User interface change data:

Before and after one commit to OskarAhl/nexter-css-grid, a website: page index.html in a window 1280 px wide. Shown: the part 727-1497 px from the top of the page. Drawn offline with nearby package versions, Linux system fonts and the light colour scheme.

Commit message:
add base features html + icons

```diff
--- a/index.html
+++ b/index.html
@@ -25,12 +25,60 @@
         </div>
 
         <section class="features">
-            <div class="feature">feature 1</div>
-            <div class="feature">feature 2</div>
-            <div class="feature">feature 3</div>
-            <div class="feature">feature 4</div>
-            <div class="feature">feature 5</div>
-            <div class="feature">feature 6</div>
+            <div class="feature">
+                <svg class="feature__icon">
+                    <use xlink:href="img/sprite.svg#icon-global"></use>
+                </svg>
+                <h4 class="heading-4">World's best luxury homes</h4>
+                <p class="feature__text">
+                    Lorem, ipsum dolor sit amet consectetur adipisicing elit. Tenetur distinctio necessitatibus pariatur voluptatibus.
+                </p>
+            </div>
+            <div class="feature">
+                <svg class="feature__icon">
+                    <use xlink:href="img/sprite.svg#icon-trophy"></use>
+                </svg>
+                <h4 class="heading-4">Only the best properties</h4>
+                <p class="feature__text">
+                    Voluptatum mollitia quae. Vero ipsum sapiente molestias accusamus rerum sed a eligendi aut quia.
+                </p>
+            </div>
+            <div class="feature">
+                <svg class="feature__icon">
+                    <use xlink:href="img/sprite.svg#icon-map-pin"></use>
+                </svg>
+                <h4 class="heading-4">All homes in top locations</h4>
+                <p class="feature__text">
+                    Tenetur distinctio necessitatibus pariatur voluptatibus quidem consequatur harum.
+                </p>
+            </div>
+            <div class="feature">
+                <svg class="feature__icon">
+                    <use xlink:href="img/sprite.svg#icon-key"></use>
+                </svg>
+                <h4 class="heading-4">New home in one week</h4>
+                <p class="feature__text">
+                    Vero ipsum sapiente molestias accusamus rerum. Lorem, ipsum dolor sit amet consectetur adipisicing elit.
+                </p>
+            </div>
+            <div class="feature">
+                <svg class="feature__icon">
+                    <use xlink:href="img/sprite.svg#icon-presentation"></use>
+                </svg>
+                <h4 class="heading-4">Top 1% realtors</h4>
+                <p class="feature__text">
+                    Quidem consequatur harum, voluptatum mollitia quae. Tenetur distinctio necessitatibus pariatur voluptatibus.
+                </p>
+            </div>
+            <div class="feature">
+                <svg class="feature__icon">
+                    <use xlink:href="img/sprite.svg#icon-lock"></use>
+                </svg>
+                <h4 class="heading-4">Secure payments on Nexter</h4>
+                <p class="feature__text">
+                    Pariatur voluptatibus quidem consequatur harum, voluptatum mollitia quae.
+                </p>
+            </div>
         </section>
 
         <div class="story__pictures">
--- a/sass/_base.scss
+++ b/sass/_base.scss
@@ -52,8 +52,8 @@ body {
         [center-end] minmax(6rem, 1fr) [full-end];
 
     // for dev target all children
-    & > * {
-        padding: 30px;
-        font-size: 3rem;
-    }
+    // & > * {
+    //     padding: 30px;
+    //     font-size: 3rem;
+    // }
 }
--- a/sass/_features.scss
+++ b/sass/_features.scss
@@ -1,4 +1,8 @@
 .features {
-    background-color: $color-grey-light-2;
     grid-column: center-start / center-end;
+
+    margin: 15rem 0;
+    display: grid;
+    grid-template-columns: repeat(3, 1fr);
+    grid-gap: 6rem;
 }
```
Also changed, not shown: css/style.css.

WHAT TO DO
What the answer needs is every line from the data above with "mollitia" in it.

RESPONSE AREA
+                    Voluptatum mollitia quae. Vero ipsum sapiente molestias accusamus rerum sed a eligendi aut quia.
+                    Quidem consequatur harum, voluptatum mollitia quae. Tenetur distinctio necessitatibus pariatur voluptatibus.
+                    Pariatur voluptatibus quidem consequatur harum, voluptatum mollitia quae.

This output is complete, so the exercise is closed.